The opinion of the court was delivered by: THOMAS GRIESA, Senior District Judge
On February 14, 2003 petitioner Karaha Bodas Company L.L.C. ("KBC")
filed a motion seeking an order (1) directing Bank of America to transfer
to KBC approximately $266 million, which was being held in certain
accounts pursuant to a restraining notice; and 2) directing Bank of
America to transfer to KBC certain additional funds on a monthly basis.
Respondent Pertamina opposes the motion. The Ministry of Finance of the
Republic of Indonesia ("the Republic") has been permitted to participate
in this proceeding as a "Non-Party with Interest." The Republic also
opposes the motion.
Almost simultaneously with the above motion, Pertamina filed a motion
to stay execution, contending that the court should hold the proceedings
brought by KBC in abeyance pending the outcome of the
underlying litigation then pending in the Fifth Circuit and the outcome
of a certiorari petition to the Supreme Court from a Second Circuit
decision dealing with the funds held at Bank of America.*fn1
On April 28, 2003 the Republic filed a motion seeking the release of
approximately $262 million from Bank of America accounts, claiming that
those funds belonged to the Republic of Indonesia and could no longer be
At a hearing held on May 23, 2003 the court decided certain issues

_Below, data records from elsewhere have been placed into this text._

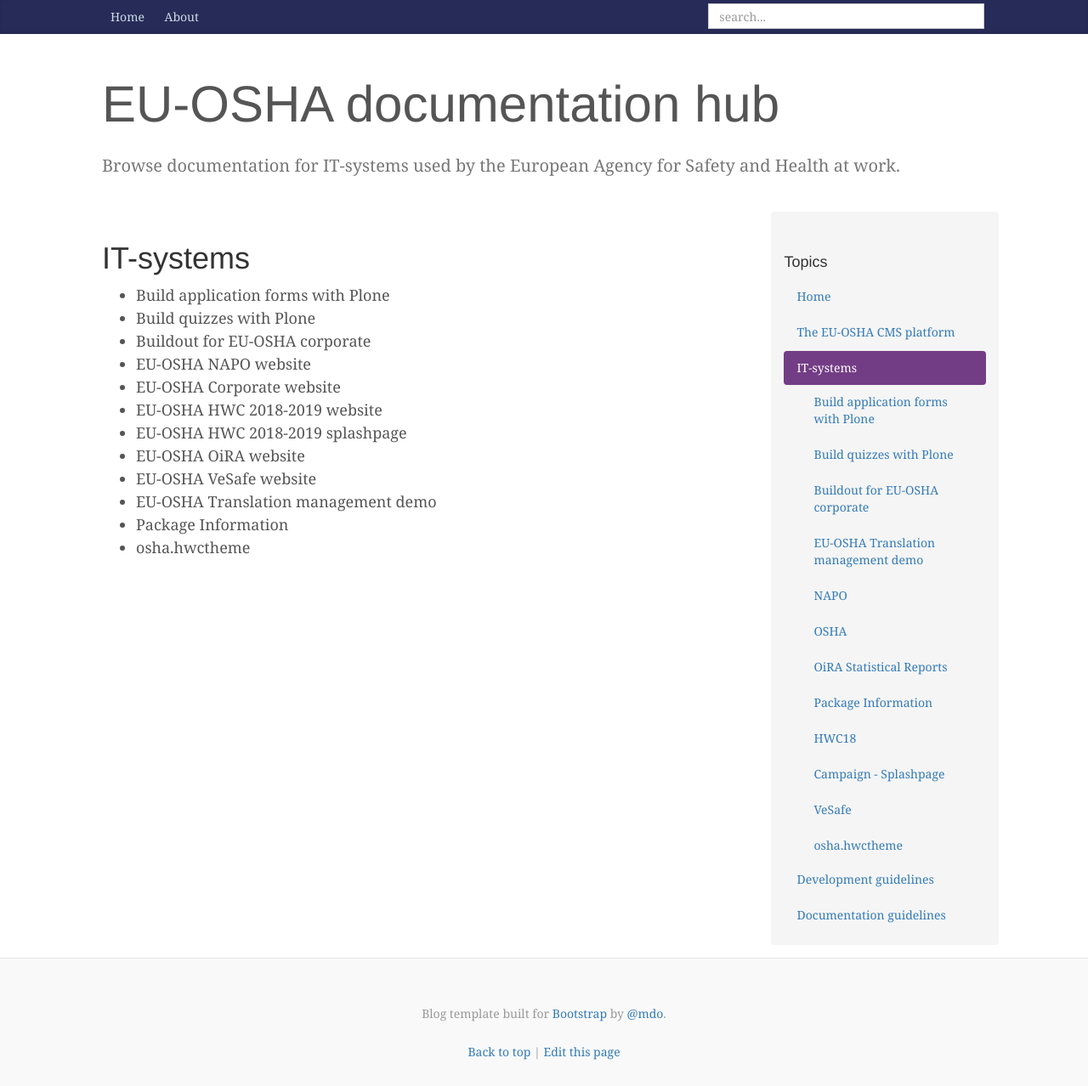
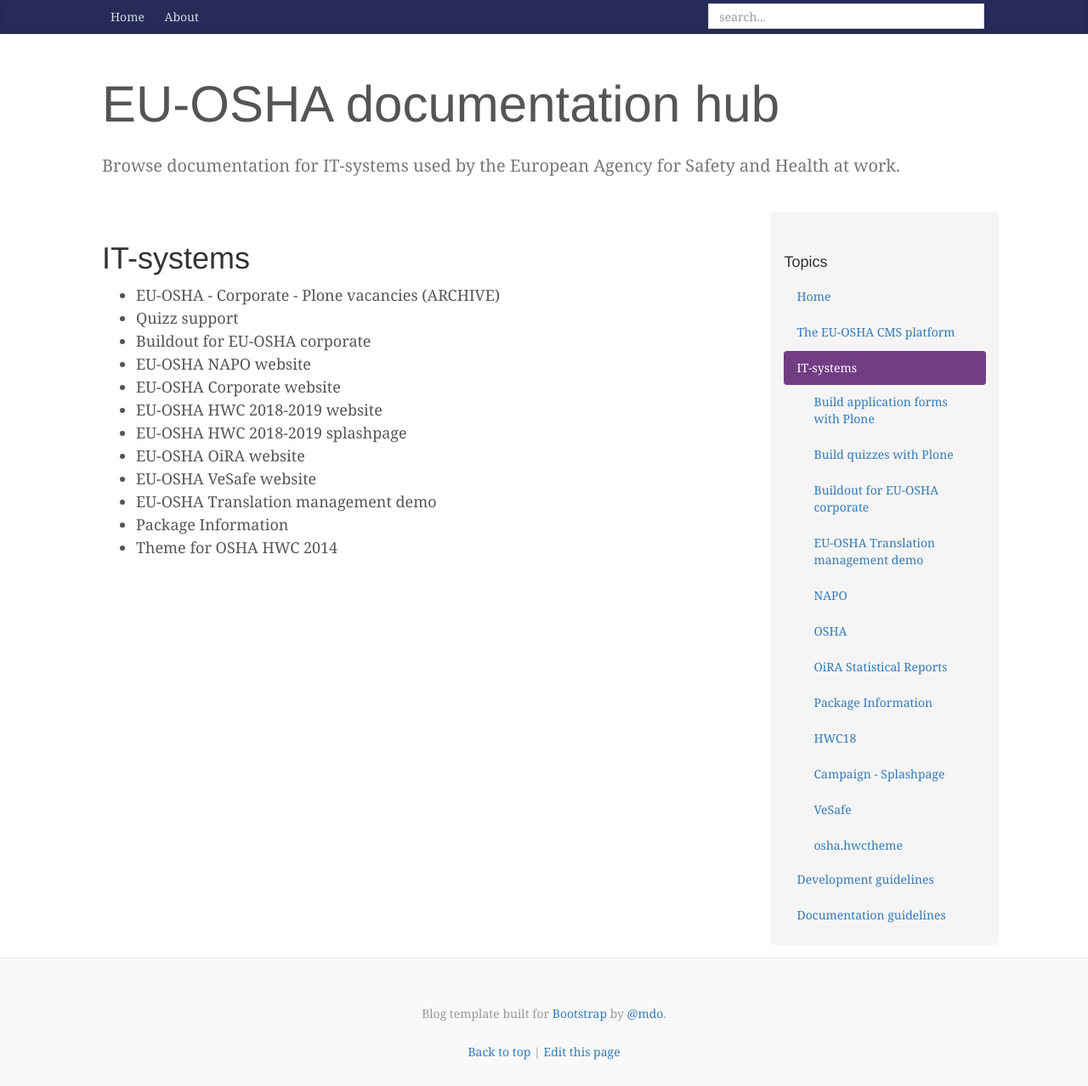
Before and after one commit to EU-OSHA/docs, a Jekyll site: the page built from IT-systems/index.md, in a window 1280 px wide. Shown: the whole page at 85% size. Built offline with Jekyll 4.4.1, drawn with Linux system fonts in a browser that asks for light colours; comment, search, counter and statistics services are not loaded.

Commit message:
Update index.md

```diff
--- a/IT-systems/index.md
+++ b/IT-systems/index.md
@@ -5,8 +5,8 @@ title: IT-systems
 # IT-systems
 
 <div style="display:none" class="generated_start"></div>
-* Build application forms with Plone
-* Build quizzes with Plone
+* EU-OSHA - Corporate - Plone vacancies (ARCHIVE)
+* Quizz support
 * Buildout for EU-OSHA corporate
 * EU-OSHA NAPO website
 * EU-OSHA Corporate website
@@ -16,5 +16,5 @@ title: IT-systems
 * EU-OSHA VeSafe website
 * EU-OSHA Translation management demo
 * Package Information
-* osha.hwctheme
+* Theme for OSHA HWC 2014
 <div style="display:none" class="generated_end"></div>
```
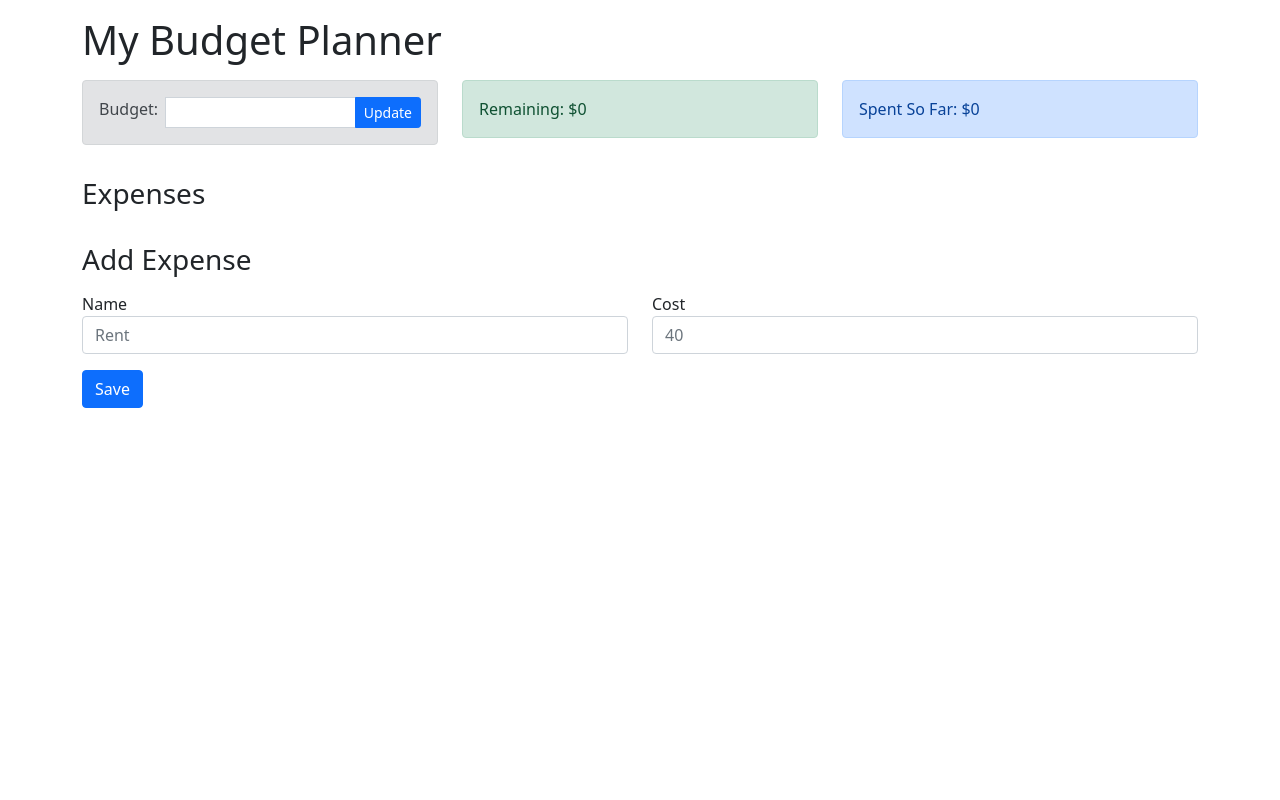
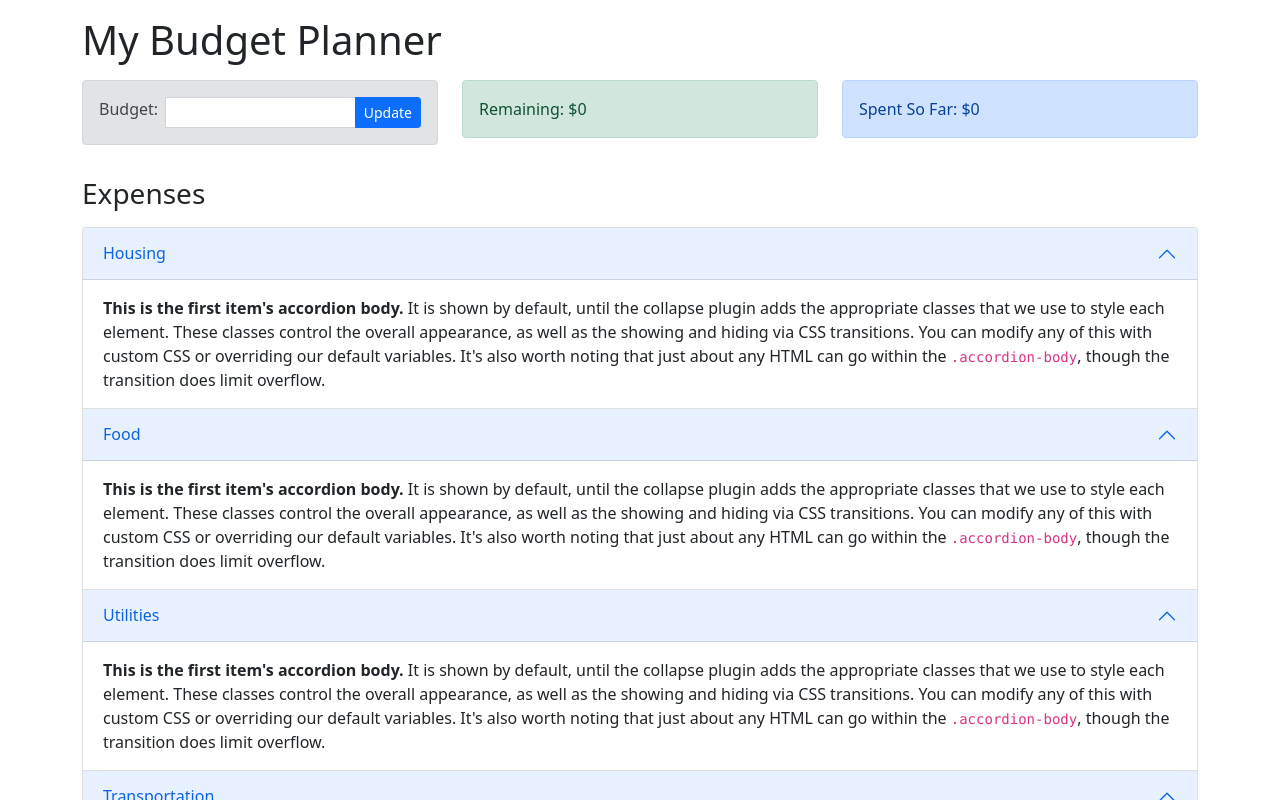
Before and after one commit to RachadQ/finance, a React (Create React App) app in the folder expensestracker/: page / in a window 1280 px wide. Shown: the top 800 px of the page. Built offline with nearby package versions, Linux system fonts and the light colour scheme.

Commit message:
Create ExpenseType Component

```diff
--- a/expensestracker/package.json
+++ b/expensestracker/package.json
@@ -3,6 +3,7 @@
   "version": "0.1.0",
   "private": true,
   "dependencies": {
+    "@popperjs/core": "^2.11.0",
     "@testing-library/jest-dom": "^5.16.1",
     "@testing-library/react": "^12.1.2",
     "@testing-library/user-event": "^13.5.0",
--- a/expensestracker/src/App.js
+++ b/expensestracker/src/App.js
@@ -1,6 +1,7 @@
 import logo from './logo.svg';
 import './App.css';
 import 'bootstrap/dist/css/bootstrap.min.css';
+import bootstrap from 'bootstrap'
 import Budget from './components/Budget';
 import Remaining from './components/Remaining';
 import ExpenseTotal from './components/ExpenseTotal';
--- a/expensestracker/src/components/AddExpenseForm.js
+++ b/expensestracker/src/components/AddExpenseForm.js
@@ -1,4 +1,4 @@
-import React, { useContext, useState } from "react";
+import React, { useContext, useState, setState } from "react";
 import { AppContext } from "./AppContext/AppContext";
 import { v4 as uuidv4 } from 'uuid';
 
@@ -21,6 +21,9 @@
             type: 'Add_Expense',
             payload: expense
         })
+
+        setName('');
+        setCost('');
     }
     return (
         <form onSubmit = {onSubmit}>
--- a/expensestracker/src/components/ExpenseList/ExpenseList.js
+++ b/expensestracker/src/components/ExpenseList/ExpenseList.js
@@ -1,17 +1,26 @@
-import React, {useContext} from "react";
+import React, { useContext } from "react";
 import ExpenseItem from "./ExpenseItem";
 import { AppContext } from "../AppContext/AppContext";
+import ExpenseType from "./ExpenseType";
 
+const categories = ["Housing", "Food", "Utilities", "Transportation", "Clothing", "Healthcare", "Personal", "Education", "Entertainment"]
 const ExpenseList = () => {
     const { expenses } = useContext(AppContext);
 
     return (
+        <div className="accordion">
+            {categories.map(expenseType => {
+                return <ExpenseType expenseType={expenseType}/>
+            })}
+        </div>
+        /*
         <ul className="list-group">
             {
             expenses.map(({ id, name, cost}) => (
                 <ExpenseItem id={id} name={name} cost={cost} />
             ))}
         </ul>
+        */
     )
 }
 
--- /dev/null
+++ b/expensestracker/src/components/ExpenseList/ExpenseType.js
@@ -0,0 +1,20 @@
+import React from "react";
+
+const ExpenseType = (props) => {
+    return (
+        <div class="accordion-item">
+            <h2 class="accordion-header" id="panelsStayOpen-headingOne">
+                <button class="accordion-button" type="button" data-bs-toggle="collapse" data-bs-target="#panelsStayOpen-collapseOne" aria-expanded="true" aria-controls="panelsStayOpen-collapseOne">
+                    {props.expenseType}
+                </button>
+            </h2>
+            <div id="panelsStayOpen-collapseOne" class="accordion-collapse collapse show" aria-labelledby="panelsStayOpen-headingOne">
+                <div class="accordion-body">
+                    <strong>This is the first item's accordion body.</strong> It is shown by default, until the collapse plugin adds the appropriate classes that we use to style each element. These classes control the overall appearance, as well as the showing and hiding via CSS transitions. You can modify any of this with custom CSS or overriding our default variables. It's also worth noting that just about any HTML can go within the <code>.accordion-body</code>, though the transition does limit overflow.
+                </div>
+            </div>
+        </div>
+    )
+}
+
+export default ExpenseType;
```
Also changed, not shown: 1 other file (tests, documents, lock files or other folders).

raised by KBC's February motion and the Republic's April motion, but left
certain issues for further consideration. No funds were actually turned
over or released.
On June 27, 2003 KBC filed a new motion, which in effect replaced KBC's
February 2003 motion. The new motion refined the issues dealing with
KBC's rights in funds held by Bank of America and funds passing through
Bank of America, and requested an order requiring Bank of America to turn
funds over to KBC.
KBC is a corporation located in the Cayman Islands with its center of
operations in the United States. Pertamina is an Indonesian state-owned
oil and gas company. KBC and Pertamina entered into contracts in 1994 for
a joint venture involving the development of facilities in the Karaha
area of West Java. In 1997 the projects were suspended as a result of
Indonesian government decrees. This termination of operations led KBC to
seek arbitration in Switzerland for breach of contract by Pertamina.
On December 18, 2000 the arbitral panel made an award of $261.1 million
to KBC against Pertamina. On December 4, 2001 the award was confirmed by
the U.S. District Court for the Southern District of Texas, and judgment
was entered in that court for $261.1 million. Pertamina has appealed that
judgment to the Fifth Circuit, and that appeal is still pending.
Pertamina declined to file a supersedeas bond under Fed.R.Civ.P.
62(d), and therefore there is no stay of execution.
Wholly apart from the contracts with KBC, Pertamina's business
activities involved the marketing of oil and gas products. It had at
times carried this out through joint ventures with private contractors,
pursuant to agreements known as Production Sharing Contracts. The sales
some of these ventures were channeled through trust accounts held
in Pertamina's name at Bank of America and the Bank of New York. A total
of twenty-four such accounts are at issue in this proceeding.
The court has heard extensive evidence regarding fifteen of these
accounts, all at Bank of America, now referred to as the "adjudicated
accounts." These bear the names of the joint venture projects in